The New York Federal Reserve will engage in coupon swaps to help facilitate the delivery of approximately $9.2 billion in currently unsettled FNMA 5.5% pools, the regulator announced this morning.
Under the plan, it will swap unsettled FNCL 5.5s for other, more readily available coupons. It plans to begin operations on June 29, and does not expect to exceed the $9.2 billion target.
According to Barclays Capital analysts, the decision reflects the fact that FNMA 5.5s are in short supply and the Fed might be having difficulty taking physical delivery of these bonds.

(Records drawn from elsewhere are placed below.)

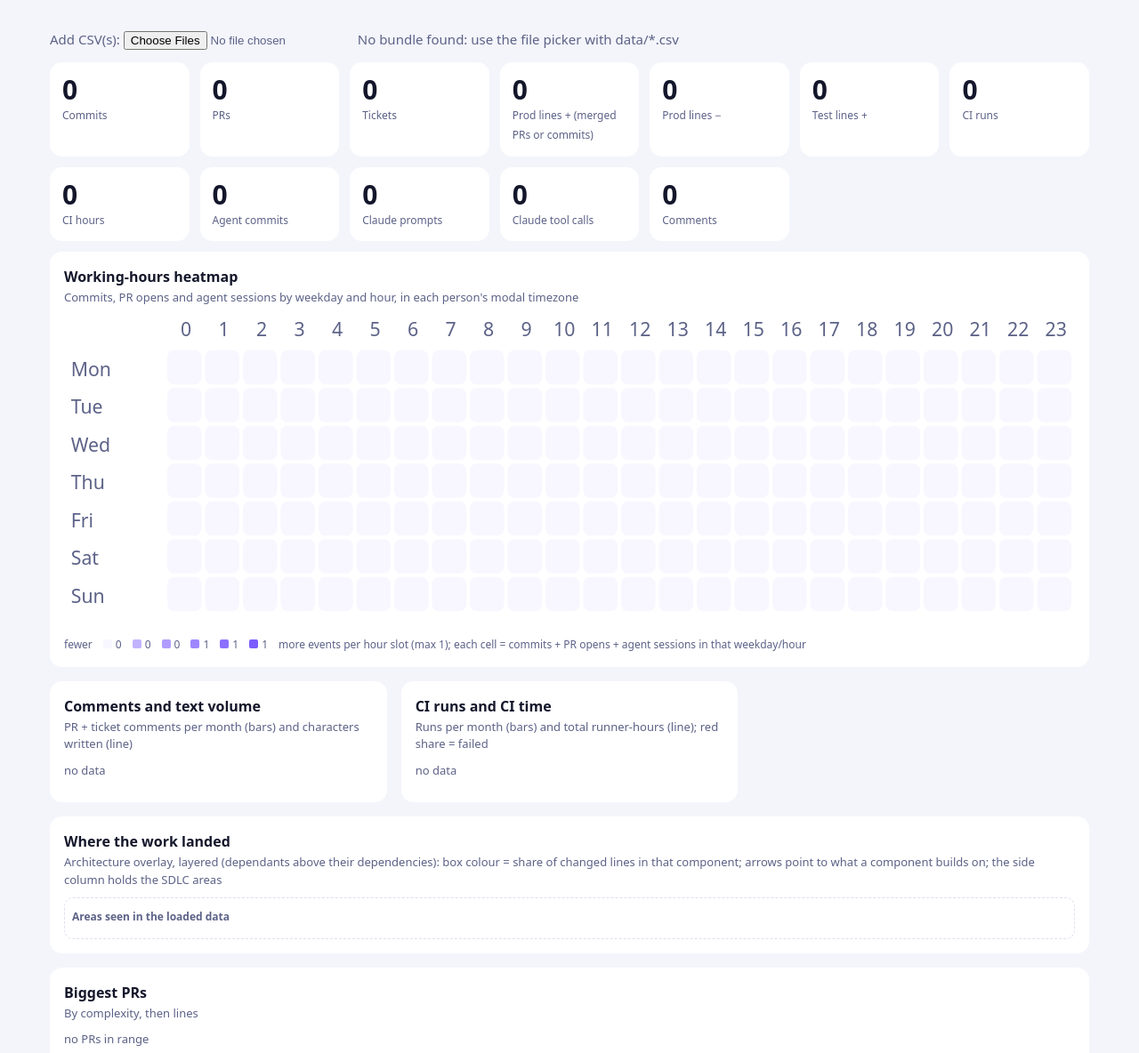
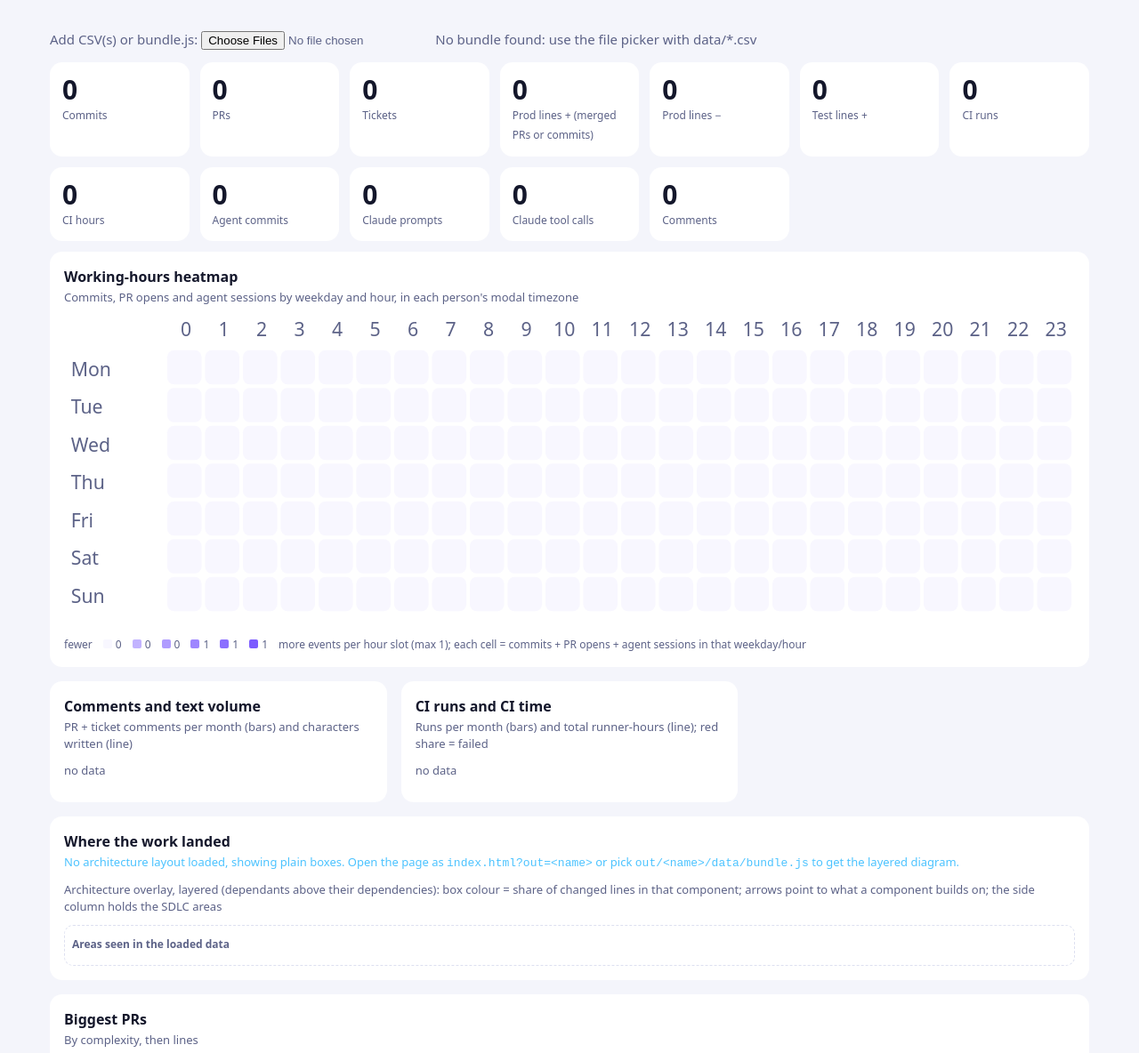
Before and after one commit to jexp/repo-wrapped, a plain HTML site: page index.html in a window 1280 px wide. Shown: the part 116-1300 px from the top of the page at 89% size. Drawn offline with Linux system fonts and the light colour scheme.

Commit message:
feat(page): file picker accepts bundle.js (layout + data); hint when the architecture layout is missing
Co-Authored-By: Claude Sonnet 5.5 <noreply@anthropic.com>

```diff
--- a/index.html
+++ b/index.html
@@ -28,13 +28,13 @@ input[type=file]{color:var(--mute)}
 <header><div class="hd"><div><h1>Repo Wrapped</h1><div class="sub" id="sub0"></div></div><div class="rt"><div id="badge" class="badge"></div><div class="range"><label>Range <select id="rsel"><option value="all">all time</option><option value="1">last day</option><option value="7">last week</option><option value="30">last month</option><option value="91">last quarter</option><option value="365">last year</option></select></label><div class="s" id="rlab"></div></div></div></div><div id="sub" style="display:none"></div><div id="cover" style="display:none"></div></header>
 <main>
 <div class="bar" id="people"></div>
-<div class="bar"><label class="sub">Add CSV(s): <input type="file" id="file" accept=".csv" multiple></label><span class="sub" id="status"></span></div>
+<div class="bar"><label class="sub">Add CSV(s) or bundle.js: <input type="file" id="file" accept=".csv,.js" multiple></label><span class="sub" id="status"></span></div>
 <div class="big" id="stats"></div>
 <div class="grid">
 <div class="card wide"><h2>Working-hours heatmap</h2><p>Commits, PR opens and agent sessions by weekday and hour, in each person's modal timezone</p><div id="heat"></div></div>
 <div class="card"><h2>Comments and text volume</h2><p>PR + ticket comments per month (bars) and characters written (line)</p><div id="comments"></div></div>
 <div class="card"><h2>CI runs and CI time</h2><p>Runs per month (bars) and total runner-hours (line); red share = failed</p><div id="ci"></div></div>
-<div class="card wide"><h2>Where the work landed</h2><p>Architecture overlay, layered (dependants above their dependencies): box colour = share of changed lines in that component; arrows point to what a component builds on; the side column holds the SDLC areas</p><div id="arch" class="arch"></div></div>
+<div class="card wide"><h2>Where the work landed</h2><p id="archhint" style="display:none;color:var(--e)">No architecture layout loaded, showing plain boxes. Open the page as <code>index.html?out=&lt;name&gt;</code> or pick <code>out/&lt;name&gt;/data/bundle.js</code> to get the layered diagram.</p><p>Architecture overlay, layered (dependants above their dependencies): box colour = share of changed lines in that component; arrows point to what a component builds on; the side column holds the SDLC areas</p><div id="arch" class="arch"></div></div>
 <div class="card wide"><h2>Biggest PRs</h2><p>By complexity, then lines</p><div id="top" class="tiles"></div></div>
 <div class="card"><h2>Complexity of PRs</h2><p>Score 1–10 (lines, areas, crates, core engine, discussion, ADR)</p><div id="cx"></div></div>
 <div class="card"><h2>Production vs test lines per month</h2><p>Lines added by merged PRs (Rust only; commits across all branches would double count)</p><div id="loc"></div></div>
@@ -140,7 +140,7 @@ g.forEach((r,i)=>r.forEach((v,h)=>{const a=v/mx;s+=`<rect x="${60+h*cw}" y="${20
 {const ms=months(ci,"start_at");const ok=sumBy(ci,["ci_run"],ms,r=>1-num(r.ci_fail),"start_at"),bad=sumBy(ci,["ci_run"],ms,r=>num(r.ci_fail),"start_at"),h=sumBy(ci,["ci_run"],ms,r=>num(r.ci_minutes)/60,"start_at");stackedBars($("ci"),ms,[{name:"passed",data:ok,color:COLORS[1]},{name:"failed",data:bad,color:COLORS[3]}],{line:{name:"runner hours",data:h}})}
 // arch
 {const tot={},cnt={};commits.forEach(r=>{const a=(r.areas||r.area_primary||"other").split("|").filter(Boolean);const l=(num(r.prod_add)+num(r.prod_del)+num(r.test_add)+num(r.test_del)+num(r.doc_add))/Math.max(1,a.length);a.forEach(x=>{tot[x]=(tot[x]||0)+l;cnt[x]=(cnt[x]||0)+1})});const mx=Math.max(1,...Object.values(tot));
-const AR=AREAS.length?AREAS:[["Areas seen in the loaded data","seen",Object.keys(tot).sort((x,y)=>tot[y]-tot[x]).map(k=>[k,k])]];$("arch").innerHTML=EDGES.length&&AREAS.length?archSVG(AREAS,tot,cnt,mx,EDGES):AR.map(([t,g,items])=>`<div class="grp"><b>${t}</b><div class="boxes">${items.map(([id,l])=>{const v=tot[id]||0,a=Math.sqrt(v/mx);return `<div class="box" style="background:color-mix(in srgb,var(--a) ${Math.round(8+92*a)}%,var(--card));${a<.3?"color:var(--ink);text-shadow:none":""}" title="${id}">${l}<small>${fmt(v)} lines · ${cnt[id]||0} commits</small></div>`}).join("")}</div></div>`).join("");if(EDGES.length&&AREAS.length)archHover()}
+const AR=AREAS.length?AREAS:[["Areas seen in the loaded data","seen",Object.keys(tot).sort((x,y)=>tot[y]-tot[x]).map(k=>[k,k])]];$("arch").innerHTML=EDGES.length&&AREAS.length?archSVG(AREAS,tot,cnt,mx,EDGES):AR.map(([t,g,items])=>`<div class="grp"><b>${t}</b><div class="boxes">${items.map(([id,l])=>{const v=tot[id]||0,a=Math.sqrt(v/mx);return `<div class="box" style="background:color-mix(in srgb,var(--a) ${Math.round(8+92*a)}%,var(--card));${a<.3?"color:var(--ink);text-shadow:none":""}" title="${id}">${l}<small>${fmt(v)} lines · ${cnt[id]||0} commits</small></div>`}).join("")}</div></div>`).join("");if(EDGES.length&&AREAS.length)archHover();$("archhint").style.display=EDGES.length&&AREAS.length?"none":"block"}
 // complexity
 {const h=Array(10).fill(0);prs.forEach(r=>{if(r.complexity)h[Math.min(9,Math.max(0,Math.round(+r.complexity)-1))]++});const mx=Math.max(1,...h),W=560,H=210;let s="";h.forEach((v,i)=>{const bh=(H-40)*v/mx;s+=`<rect x="${30+i*52}" y="${H-24-bh}" width="46" height="${bh}" fill="${COLORS[0]}" fill-opacity="${.35+.065*i}"><title>${v} PRs</title></rect><text x="${53+i*52}" y="${H-8}" text-anchor="middle">${i+1}</text><text x="${53+i*52}" y="${H-28-bh}" text-anchor="middle">${v||""}</text>`});$("cx").innerHTML=svgWrap(W,H,s)}
 // loc
@@ -228,7 +228,7 @@ $("days").innerHTML=`<table><tr><th></th><th>lines added</th><th>lines deleted</
 function chips(){$("people").innerHTML=Object.keys(state.rows).map((p,i)=>`<span class="chip ${state.sel.has(p)?"on":""}" data-p="${p}">${state.names[p]||p}</span>`).join("");document.querySelectorAll(".chip").forEach(c=>c.onclick=()=>{const p=c.dataset.p;state.sel.has(p)?state.sel.delete(p):state.sel.add(p);chips();render()})}
 function add(p,text,name){state.rows[p]=parseCSV(text);state.names[p]=name||p;state.sel.add(p)}
 function boot(){const M=window.WRAPPED_MANIFEST||{},D=window.WRAPPED_DATA||{};Object.keys(D).forEach(p=>add(p,D[p],(M[p]||{}).name));if(!Object.keys(state.rows).length)$("status").textContent="No bundle found: use the file picker with data/*.csv";[...state.sel].slice(1).forEach(p=>state.sel.delete(p));chips();render()}
-$("file").onchange=async e=>{for(const f of e.target.files){add(f.name.replace(/\.csv$/,""),await f.text())}chips();render()};
+$("file").onchange=async e=>{for(const f of e.target.files){const t=await f.text();if(/\.js$/.test(f.name)){new Function(t)();if(window.WRAPPED_AREAS)AREAS=window.WRAPPED_AREAS.map(g=>[g[0],g[1],g[2]]);EDGES=window.WRAPPED_EDGES||[];const D=window.WRAPPED_DATA||{},M=window.WRAPPED_MANIFEST||{};Object.keys(D).forEach(p=>add(p,D[p],(M[p]||{}).name))}else add(f.name.replace(/\.csv$/,""),t)}chips();render()};
 (function(){const q=new URLSearchParams(location.search).get("out")||"";if(!q){$("status").textContent="Add ?out=<name> (see README) or pick CSVs below";boot();return}const sc=document.createElement("script");sc.src="out/"+q+"/data/bundle.js";
 sc.onload=()=>{if(window.WRAPPED_AREAS)AREAS=window.WRAPPED_AREAS.map(g=>[g[0],g[1],g[2]]);EDGES=window.WRAPPED_EDGES||[];document.querySelector("h1").textContent=(window.WRAPPED_TITLE||q)+" Wrapped";if(window.WRAPPED_REPOS){const r=window.WRAPPED_REPOS.map(x=>`<a href="https://github.com/${x.github}" target="_blank" style="color:var(--e)">${x.github}</a>`).join(" · ");document.title=(window.WRAPPED_TITLE||q)+" Wrapped";$("sub0").innerHTML="Repos: "+r}boot()};
 sc.onerror=()=>{$("status").textContent="No out/"+q+"/data/bundle.js — run scripts/update.py --config configs/"+q+".json, or pick CSVs below";boot()};document.body.appendChild(sc)})();
```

The Fed’s data showed that there was $11.2 billion of FNMA 5.5s scheduled for April settlement, but it appears that counterparties have not delivered these securities and have forced the Fed to roll them. Selling these securities into the market and moving into other coupons may make it easier for the Fed to take delivery of all of their outstanding purchases, Barclays analysts said.
The firm said that 4.5s are the most logical choice for a Fed swap because float is greatest in this coupon and new origination is also predominantly concentrated in FNMA 4.5s. Since the central bank ultimately seeks to reduce its MBS holdings partly through paydowns, increasing exposure to longer coupons does not make much sense, so swapping for 5s appears unlikely to Barclays analysts. They estimated that as much as 24-32 ticks of the dollar price of FNMA 5.5s reflects a lack of available float.
“If [the Fed] wants to alleviate MBS liquidity issues (as it has committed to), the logical next step would be to offer up bonds for delivery in coupons that have no float, with 5.5s being the prime example,” Barclays analysts said. “As most investors start to worry about this possibility, 5.5s should underperform further.”